Recognized by his captors as the leader in the Prisoners' of War resistance to interrogation and in their refusal to participate in propaganda exploitation, Rear Adm. Stockdale was singled out for interrogation and attendant torture . . . Sensing the start of another purge, and aware that his earlier efforts at self-disfiguration to dissuade his captors from exploiting him for propaganda purposes had resulted in cruel and agonizing punishment, Rear Adm. Stockdale resolved to make himself a symbol of resistance regardless of personal sacrifice. He deliberately inflicted a near-mortal wound . . . to convince his captors of his willingness to give up his life rather than capitulate. He was subsequently discovered and revived by the North Vietnamese who, convinced of his indomitable spirit, abated in their employment of excessive harassment and torture toward all of the Prisoners of War.
These are Stockdale’s lessons, applicable to industry leaders today and worth careful consideration if we are to be messengers of hope. We need to fortify our character, provide a vision, communicate with clarity, and lead sacrificially. The result will be teams and organizations facing adversity with courage and determination and buoyed by faith and hope.
At the Naval Academy’s Stockdale Center for Ethical Leadership, which I had the honor of leading for over a decade, we had memorabilia from the Stockdale family and additional material from other POWs. One framed poster in the entranceway to the Center had a sketch of a POW in his cell block with the knob on the outside of the door, but no handle on the inside. The quote next to the sketch read, “There’s no such thing as a bad day when there’s a doorknob on the inside of the door.”

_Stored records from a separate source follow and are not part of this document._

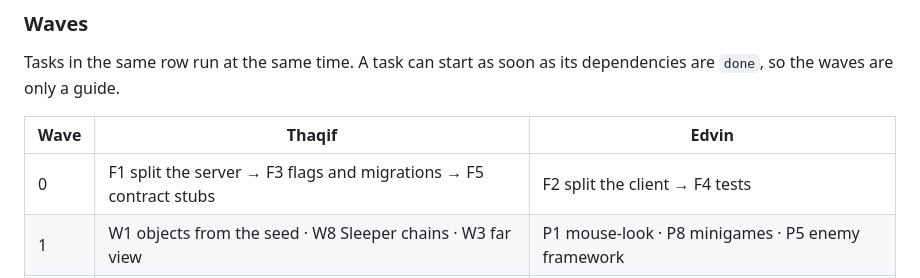
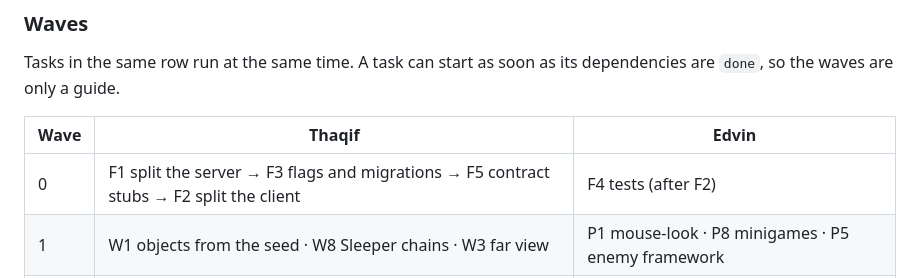
Before and after one commit to thaqif0709/unknownisland, a Markdown page: docs/roadmap/README.md, the part around the change. Drawn GitHub-style.

Commit message:
F2: taken by thaqif, in progress
Co-Authored-By: Claude Opus 5.5 <noreply@anthropic.com>
Claude-Session: https://claude.ai/code/session_01SJzwusp4X6DWoxUTGsJVwk

```diff
--- a/docs/roadmap/README.md
+++ b/docs/roadmap/README.md
@@ -37,7 +37,7 @@ dependencies are `done`, so the waves are only a guide.
 
 | Wave | Thaqif | Edvin |
 |---|---|---|
-| 0 | F1 split the server → F3 flags and migrations → F5 contract stubs | F2 split the client → F4 tests |
+| 0 | F1 split the server → F3 flags and migrations → F5 contract stubs → F2 split the client | F4 tests (after F2) |
 | 1 | W1 objects from the seed · W8 Sleeper chains · W3 far view | P1 mouse-look · P8 minigames · P5 enemy framework |
 | 2 | W2 near-players only · W4 the 5 km shape · P4 checkpoints | P2 inventory → P3 tools · P9 climbing and gliding |
 | 3 | W5 the Veil · W7 big map · W9 caves · P11 calling out | P6 fighting · P7 fishing · P10 rafts and zip lines |
```
Also changed, not shown: 1 other file.
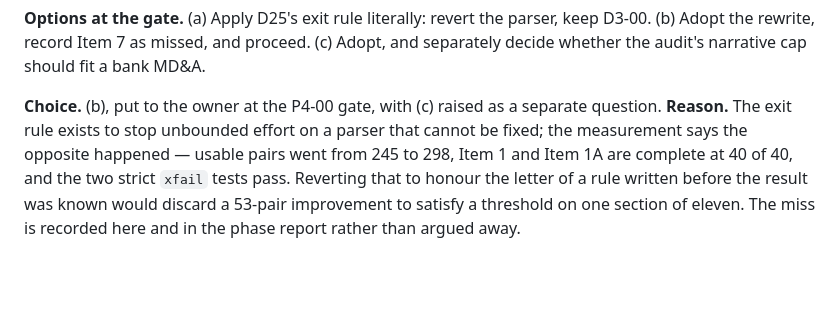
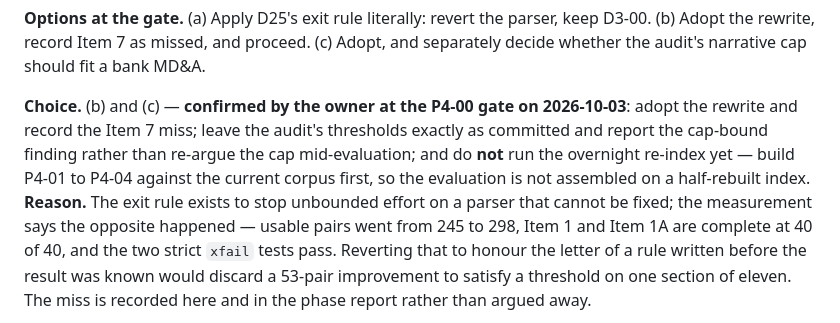
Before and after one commit to Dhamo0085/sec-filings-research-assistant, a Markdown page: docs/DECISIONS.md, the part around the change. Drawn GitHub-style; blank space fills up the shorter version.

```diff
--- a/docs/DECISIONS.md
+++ b/docs/DECISIONS.md
@@ -89,8 +89,12 @@ keep D3-00. (b) Adopt the rewrite, record Item 7 as missed, and proceed. (c)
 Adopt, and separately decide whether the audit's narrative cap should fit a
 bank MD&A.
 
-**Choice.** (b), put to the owner at the P4-00 gate, with (c) raised as a
-separate question. **Reason.** The exit rule exists to stop unbounded effort on
+**Choice.** (b) and (c) — **confirmed by the owner at the P4-00 gate on
+2026-10-03**: adopt the rewrite and record the Item 7 miss; leave the audit's
+thresholds exactly as committed and report the cap-bound finding rather than
+re-argue the cap mid-evaluation; and do **not** run the overnight re-index yet —
+build P4-01 to P4-04 against the current corpus first, so the evaluation is not
+assembled on a half-rebuilt index. **Reason.** The exit rule exists to stop unbounded effort on
 a parser that cannot be fixed; the measurement says the opposite happened —
 usable pairs went from 245 to 298, Item 1 and Item 1A are complete at 40 of 40,
 and the two strict `xfail` tests pass. Reverting that to honour the letter of a
```
Also changed, not shown: docs/STATE.md (+7 -3 lines).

As we look at the doorknobs on the inside of our doors, we should be inspired to step up, like Admiral Stockdale did fifty-five years ago, and become messengers of hope.
Related event: Join Col. Arthur Athens for a special webinar on leading at a distance on June 18 at 12 p.m. CDT. Learn more and register here.
Colonel Arthur J. Athens is a retired Marine Corps officer, served as a White House fellow during the Reagan Administration, and most recently led the Naval Academy’s Vice Admiral Stockdale Center for Ethical Leadership. He has been a highly rated keynote speaker at multiple AME International Conferences – including, most recently, AME Chicago 2019 – and has presented at a number of AME Champions Club events.
Views and opinions shared in Target Online are the author's and do not necessarily reflect AME policies and positions.